Paganism is an identity. I would say that I identify as a Pagan- if I were to tell you that I’m a Pagan you could probably very easily paint a fairly accurate picture about the things that I hold dear and the processes that go on in my mind. I’m not saying that we can all be stereotyped into one group, but you can get a good general picture.
I am proud to identify as a Pagan, it’s something that I like to tell people about. I came to Paganism when I was going through the first big upheaval in my life; I was eleven, moving onto secondary school and having to face the fact that I wasn’t the cleverest or quietest anymore. I had to find a new home, and that home was Paganism.
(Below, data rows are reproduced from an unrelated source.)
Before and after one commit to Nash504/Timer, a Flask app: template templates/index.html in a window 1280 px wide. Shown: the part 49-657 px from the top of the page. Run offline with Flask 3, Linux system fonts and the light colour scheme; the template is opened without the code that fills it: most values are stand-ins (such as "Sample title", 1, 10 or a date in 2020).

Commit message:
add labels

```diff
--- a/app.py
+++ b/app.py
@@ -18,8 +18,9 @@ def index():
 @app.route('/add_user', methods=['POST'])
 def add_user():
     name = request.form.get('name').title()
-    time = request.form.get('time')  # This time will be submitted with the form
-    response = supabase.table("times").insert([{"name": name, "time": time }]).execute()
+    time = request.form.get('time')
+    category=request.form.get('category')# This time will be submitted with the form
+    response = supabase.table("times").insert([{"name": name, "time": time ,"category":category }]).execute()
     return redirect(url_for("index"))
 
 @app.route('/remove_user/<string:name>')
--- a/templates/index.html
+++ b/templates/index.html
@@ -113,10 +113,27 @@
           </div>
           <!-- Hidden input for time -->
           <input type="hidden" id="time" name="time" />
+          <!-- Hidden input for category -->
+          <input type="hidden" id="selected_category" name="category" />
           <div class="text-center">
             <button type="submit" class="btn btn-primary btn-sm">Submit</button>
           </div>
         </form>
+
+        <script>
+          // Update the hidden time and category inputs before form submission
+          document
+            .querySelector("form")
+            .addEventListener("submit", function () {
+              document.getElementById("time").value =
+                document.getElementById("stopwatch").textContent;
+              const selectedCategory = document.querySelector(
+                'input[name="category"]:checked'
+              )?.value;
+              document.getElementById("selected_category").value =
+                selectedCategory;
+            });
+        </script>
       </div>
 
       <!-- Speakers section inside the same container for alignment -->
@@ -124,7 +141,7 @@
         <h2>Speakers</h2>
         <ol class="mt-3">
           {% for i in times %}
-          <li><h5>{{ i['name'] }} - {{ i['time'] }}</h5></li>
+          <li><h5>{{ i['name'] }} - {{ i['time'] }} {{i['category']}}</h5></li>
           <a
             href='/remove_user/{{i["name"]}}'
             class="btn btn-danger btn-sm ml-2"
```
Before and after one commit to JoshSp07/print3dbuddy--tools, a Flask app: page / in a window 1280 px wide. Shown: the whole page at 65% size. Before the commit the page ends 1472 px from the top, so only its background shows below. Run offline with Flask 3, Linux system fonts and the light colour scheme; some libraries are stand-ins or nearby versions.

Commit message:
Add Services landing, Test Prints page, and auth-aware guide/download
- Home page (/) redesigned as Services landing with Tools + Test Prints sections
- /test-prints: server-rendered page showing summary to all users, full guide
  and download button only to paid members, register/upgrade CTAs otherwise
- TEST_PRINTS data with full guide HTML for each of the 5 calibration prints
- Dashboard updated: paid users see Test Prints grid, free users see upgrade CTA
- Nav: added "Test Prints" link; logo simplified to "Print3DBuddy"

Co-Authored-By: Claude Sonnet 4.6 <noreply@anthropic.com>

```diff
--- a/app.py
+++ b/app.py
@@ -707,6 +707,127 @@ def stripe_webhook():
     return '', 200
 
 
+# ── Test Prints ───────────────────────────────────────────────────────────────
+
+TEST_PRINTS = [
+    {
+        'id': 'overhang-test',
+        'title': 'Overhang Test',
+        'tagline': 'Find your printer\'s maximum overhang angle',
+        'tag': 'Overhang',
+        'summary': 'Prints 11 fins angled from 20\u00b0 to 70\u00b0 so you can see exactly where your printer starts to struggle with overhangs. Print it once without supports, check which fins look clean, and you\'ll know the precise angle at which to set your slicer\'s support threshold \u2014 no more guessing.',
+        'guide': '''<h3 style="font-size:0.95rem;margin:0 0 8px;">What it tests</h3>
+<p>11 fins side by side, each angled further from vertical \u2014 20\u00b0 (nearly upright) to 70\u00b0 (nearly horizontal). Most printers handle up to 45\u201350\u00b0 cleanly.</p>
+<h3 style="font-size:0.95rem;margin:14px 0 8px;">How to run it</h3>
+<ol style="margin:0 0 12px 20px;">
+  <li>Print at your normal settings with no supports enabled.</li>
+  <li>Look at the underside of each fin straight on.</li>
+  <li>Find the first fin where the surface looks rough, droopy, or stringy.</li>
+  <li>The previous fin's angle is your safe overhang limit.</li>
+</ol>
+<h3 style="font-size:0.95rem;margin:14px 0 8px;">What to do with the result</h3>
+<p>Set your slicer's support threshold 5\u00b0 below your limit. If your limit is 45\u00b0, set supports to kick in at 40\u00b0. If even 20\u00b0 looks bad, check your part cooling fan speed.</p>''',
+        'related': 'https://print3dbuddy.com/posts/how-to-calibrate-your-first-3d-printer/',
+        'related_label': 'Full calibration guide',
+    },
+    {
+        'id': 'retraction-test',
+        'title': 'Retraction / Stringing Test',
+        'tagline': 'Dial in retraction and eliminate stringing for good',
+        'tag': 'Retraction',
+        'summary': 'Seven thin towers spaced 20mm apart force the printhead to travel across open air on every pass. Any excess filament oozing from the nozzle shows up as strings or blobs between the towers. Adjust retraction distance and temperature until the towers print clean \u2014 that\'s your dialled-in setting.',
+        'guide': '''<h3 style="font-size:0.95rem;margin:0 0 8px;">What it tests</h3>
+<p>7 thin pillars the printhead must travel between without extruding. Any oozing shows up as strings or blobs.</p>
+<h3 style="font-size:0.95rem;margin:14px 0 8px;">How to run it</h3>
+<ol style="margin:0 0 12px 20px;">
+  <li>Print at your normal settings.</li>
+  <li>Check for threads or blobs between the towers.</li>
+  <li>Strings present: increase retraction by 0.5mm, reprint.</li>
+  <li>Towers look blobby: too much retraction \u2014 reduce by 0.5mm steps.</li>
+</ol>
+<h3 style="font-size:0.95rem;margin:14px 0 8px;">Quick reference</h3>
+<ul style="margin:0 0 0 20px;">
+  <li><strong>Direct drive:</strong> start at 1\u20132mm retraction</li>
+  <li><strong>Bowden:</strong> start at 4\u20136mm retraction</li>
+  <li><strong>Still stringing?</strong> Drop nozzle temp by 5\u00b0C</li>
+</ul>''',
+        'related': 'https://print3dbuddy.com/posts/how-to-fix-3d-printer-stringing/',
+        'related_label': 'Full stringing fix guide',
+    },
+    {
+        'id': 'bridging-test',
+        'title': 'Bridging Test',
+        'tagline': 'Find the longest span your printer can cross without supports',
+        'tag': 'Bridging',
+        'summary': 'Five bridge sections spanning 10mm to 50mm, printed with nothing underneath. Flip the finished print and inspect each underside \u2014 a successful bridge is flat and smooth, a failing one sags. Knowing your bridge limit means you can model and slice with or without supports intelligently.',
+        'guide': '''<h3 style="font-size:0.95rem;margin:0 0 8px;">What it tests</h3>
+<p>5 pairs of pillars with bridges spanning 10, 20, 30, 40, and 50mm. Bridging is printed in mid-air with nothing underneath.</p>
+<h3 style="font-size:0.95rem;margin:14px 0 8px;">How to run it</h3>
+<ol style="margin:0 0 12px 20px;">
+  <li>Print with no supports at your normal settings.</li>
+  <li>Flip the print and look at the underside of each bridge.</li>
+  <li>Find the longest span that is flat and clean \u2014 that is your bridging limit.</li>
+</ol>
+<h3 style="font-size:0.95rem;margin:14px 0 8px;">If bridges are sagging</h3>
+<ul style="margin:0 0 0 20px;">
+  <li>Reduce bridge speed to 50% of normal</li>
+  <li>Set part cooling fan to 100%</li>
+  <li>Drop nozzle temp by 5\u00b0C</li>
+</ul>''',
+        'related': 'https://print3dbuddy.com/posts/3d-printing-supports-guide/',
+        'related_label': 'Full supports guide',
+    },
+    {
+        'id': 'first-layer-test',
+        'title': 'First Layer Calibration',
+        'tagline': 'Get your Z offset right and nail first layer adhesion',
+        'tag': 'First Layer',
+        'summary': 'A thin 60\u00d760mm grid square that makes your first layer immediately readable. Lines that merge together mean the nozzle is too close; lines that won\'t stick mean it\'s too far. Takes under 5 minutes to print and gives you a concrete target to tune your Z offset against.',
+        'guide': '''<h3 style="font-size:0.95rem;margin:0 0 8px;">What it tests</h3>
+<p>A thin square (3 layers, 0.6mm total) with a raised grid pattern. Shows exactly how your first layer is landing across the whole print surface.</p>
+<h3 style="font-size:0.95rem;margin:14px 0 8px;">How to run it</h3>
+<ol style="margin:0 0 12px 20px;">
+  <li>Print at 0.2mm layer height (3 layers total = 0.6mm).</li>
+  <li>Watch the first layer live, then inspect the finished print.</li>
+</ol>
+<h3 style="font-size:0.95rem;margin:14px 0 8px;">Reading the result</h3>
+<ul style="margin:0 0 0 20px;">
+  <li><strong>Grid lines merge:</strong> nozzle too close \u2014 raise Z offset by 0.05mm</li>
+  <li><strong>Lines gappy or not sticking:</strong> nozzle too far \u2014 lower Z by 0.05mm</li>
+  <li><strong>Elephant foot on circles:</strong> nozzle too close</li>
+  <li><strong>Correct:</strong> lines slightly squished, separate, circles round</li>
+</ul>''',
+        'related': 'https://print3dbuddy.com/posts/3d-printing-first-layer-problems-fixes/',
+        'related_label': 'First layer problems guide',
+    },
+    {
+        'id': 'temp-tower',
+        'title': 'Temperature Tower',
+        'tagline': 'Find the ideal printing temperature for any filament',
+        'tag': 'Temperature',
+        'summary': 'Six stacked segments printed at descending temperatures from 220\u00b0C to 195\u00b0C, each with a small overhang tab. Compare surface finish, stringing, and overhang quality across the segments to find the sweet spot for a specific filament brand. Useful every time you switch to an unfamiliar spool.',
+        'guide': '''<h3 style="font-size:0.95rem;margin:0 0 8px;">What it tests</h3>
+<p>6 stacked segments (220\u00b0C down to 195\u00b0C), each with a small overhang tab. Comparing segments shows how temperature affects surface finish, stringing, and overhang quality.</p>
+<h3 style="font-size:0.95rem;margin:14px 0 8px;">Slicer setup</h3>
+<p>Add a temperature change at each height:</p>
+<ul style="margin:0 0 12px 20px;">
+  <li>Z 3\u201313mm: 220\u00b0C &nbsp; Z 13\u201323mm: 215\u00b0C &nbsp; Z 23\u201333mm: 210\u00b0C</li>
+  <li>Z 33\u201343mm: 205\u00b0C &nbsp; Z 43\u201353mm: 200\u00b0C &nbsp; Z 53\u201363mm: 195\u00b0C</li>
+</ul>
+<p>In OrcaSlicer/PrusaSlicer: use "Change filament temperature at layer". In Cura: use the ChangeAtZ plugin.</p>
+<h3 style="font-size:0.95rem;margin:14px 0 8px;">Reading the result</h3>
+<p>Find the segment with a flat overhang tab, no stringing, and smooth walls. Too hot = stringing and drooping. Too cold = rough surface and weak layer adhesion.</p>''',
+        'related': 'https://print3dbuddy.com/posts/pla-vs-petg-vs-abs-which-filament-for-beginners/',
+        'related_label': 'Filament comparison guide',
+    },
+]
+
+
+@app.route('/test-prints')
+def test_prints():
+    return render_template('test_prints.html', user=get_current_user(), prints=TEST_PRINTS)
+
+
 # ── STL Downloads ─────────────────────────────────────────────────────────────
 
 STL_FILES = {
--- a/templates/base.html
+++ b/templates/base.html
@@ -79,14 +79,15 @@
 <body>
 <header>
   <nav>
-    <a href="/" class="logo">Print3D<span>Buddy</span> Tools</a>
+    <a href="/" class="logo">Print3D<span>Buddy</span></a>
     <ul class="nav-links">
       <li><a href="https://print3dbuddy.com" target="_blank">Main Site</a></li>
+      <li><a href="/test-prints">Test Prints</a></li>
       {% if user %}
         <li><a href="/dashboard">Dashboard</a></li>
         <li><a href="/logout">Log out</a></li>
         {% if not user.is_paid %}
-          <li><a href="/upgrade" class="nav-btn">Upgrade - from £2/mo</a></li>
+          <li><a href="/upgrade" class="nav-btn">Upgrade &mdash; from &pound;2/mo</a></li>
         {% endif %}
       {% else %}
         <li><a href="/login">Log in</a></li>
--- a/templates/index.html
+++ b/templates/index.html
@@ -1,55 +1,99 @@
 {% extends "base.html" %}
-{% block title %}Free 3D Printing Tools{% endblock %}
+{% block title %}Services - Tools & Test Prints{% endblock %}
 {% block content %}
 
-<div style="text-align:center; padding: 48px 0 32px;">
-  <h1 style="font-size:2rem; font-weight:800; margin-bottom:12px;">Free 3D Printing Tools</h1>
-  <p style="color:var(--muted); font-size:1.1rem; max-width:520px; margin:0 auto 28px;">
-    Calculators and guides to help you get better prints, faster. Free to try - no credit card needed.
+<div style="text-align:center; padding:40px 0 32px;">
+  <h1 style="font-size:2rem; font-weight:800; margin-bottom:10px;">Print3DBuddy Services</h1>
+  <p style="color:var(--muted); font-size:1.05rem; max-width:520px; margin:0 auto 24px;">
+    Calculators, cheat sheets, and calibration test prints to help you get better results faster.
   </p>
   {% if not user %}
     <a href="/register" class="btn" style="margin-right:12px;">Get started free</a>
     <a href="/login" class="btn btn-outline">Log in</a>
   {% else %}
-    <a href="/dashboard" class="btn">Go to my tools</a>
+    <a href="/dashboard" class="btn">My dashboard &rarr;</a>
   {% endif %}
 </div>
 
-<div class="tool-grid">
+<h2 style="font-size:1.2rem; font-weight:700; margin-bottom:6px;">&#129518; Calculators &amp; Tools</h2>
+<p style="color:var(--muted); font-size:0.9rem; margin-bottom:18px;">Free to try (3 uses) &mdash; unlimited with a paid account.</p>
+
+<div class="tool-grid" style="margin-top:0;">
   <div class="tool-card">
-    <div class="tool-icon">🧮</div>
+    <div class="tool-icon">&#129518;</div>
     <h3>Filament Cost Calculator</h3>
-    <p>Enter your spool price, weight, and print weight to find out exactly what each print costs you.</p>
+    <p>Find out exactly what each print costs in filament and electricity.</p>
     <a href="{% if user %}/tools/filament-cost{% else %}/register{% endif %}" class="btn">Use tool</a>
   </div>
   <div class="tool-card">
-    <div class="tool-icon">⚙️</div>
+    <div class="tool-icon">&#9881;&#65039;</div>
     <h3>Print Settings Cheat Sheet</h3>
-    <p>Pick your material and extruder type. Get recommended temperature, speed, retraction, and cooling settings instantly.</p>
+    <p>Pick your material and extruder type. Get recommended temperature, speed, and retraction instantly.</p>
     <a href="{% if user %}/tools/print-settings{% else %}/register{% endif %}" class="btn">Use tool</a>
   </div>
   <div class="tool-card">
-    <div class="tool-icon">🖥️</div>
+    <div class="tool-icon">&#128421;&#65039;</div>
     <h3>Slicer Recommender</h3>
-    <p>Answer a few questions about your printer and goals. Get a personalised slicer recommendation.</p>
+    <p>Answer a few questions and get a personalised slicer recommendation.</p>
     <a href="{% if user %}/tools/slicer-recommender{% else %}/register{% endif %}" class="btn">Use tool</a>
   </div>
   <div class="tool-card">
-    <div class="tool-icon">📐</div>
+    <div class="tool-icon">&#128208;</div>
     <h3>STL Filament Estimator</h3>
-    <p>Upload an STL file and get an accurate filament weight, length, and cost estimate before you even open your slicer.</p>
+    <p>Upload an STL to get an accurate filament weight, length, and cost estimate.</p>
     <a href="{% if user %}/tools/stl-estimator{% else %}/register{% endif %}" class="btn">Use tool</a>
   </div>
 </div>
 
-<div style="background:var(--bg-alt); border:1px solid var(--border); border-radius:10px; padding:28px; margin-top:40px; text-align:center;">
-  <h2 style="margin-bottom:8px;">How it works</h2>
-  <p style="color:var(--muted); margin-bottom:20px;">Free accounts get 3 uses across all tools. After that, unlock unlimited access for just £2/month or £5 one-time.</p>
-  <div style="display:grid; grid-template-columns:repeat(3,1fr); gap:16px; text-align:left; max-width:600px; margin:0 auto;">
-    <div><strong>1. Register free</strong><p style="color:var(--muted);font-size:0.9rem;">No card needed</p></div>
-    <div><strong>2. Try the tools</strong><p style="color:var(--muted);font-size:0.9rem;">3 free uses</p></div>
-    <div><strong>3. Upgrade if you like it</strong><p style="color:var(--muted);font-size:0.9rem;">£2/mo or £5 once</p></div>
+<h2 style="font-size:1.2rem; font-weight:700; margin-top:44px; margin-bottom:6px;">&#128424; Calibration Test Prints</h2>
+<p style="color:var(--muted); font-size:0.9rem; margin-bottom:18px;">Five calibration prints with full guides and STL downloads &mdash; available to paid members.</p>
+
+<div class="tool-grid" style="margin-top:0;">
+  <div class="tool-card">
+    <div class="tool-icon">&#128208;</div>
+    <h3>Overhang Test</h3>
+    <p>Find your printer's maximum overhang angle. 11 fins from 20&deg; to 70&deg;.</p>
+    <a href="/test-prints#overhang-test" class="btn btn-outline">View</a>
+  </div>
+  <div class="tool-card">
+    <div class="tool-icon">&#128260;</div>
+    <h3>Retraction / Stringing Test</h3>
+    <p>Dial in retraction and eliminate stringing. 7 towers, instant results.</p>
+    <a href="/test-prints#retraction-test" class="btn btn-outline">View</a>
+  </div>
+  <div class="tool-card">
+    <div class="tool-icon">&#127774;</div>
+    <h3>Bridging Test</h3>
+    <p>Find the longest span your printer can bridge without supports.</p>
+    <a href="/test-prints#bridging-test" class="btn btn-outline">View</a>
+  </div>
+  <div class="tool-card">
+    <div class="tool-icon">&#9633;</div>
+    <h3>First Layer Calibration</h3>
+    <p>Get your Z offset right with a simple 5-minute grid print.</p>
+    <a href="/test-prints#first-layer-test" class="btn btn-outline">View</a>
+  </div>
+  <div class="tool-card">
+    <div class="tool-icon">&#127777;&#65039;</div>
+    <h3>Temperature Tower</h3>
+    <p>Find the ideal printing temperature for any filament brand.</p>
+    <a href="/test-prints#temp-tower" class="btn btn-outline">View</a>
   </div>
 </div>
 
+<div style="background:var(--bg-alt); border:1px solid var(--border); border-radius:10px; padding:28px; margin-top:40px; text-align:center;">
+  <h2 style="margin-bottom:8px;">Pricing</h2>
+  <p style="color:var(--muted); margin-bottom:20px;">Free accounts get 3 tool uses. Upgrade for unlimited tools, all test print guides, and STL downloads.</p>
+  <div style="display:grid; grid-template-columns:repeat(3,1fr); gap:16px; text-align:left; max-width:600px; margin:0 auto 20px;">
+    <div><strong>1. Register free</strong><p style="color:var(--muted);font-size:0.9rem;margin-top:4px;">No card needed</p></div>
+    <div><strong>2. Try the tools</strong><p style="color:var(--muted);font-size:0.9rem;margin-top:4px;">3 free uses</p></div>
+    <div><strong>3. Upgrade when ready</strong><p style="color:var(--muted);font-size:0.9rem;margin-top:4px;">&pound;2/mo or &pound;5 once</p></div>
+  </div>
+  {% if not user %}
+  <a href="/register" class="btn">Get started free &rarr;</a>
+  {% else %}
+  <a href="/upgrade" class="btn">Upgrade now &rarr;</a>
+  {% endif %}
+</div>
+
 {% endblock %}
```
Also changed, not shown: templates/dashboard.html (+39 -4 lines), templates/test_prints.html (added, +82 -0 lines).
I’ve always had Pagan beliefs, but finding the definition of ‘Pagan’ in a dictionary when I was eleven finally allowed me to put a name to them. It also gave me an identity that felt more flexible than the one I’d had. Being a Pagan allowed me to grow.
It took a few years for me to settle into Wicca; the identity that that gave me was different to just being a Pagan, it was less respected and more laughed at- telling people you do spells will never get anything other than a raised eyebrow- but it didn’t sit quite right with me.
Eventually I realised that my love settled at the feet of the old Celtic Gods and so began to refer to myself as a Celtic Pagan.
Identifying as a Pagan means that you’re an outsider (not a bad thing), you’re in touch with nature, you’re independent, you see beyond the physical world. It means that you don’t allow yourself to become trapped in the death-cycle of work and money. Your feet are firmly rooted into the Earth herself.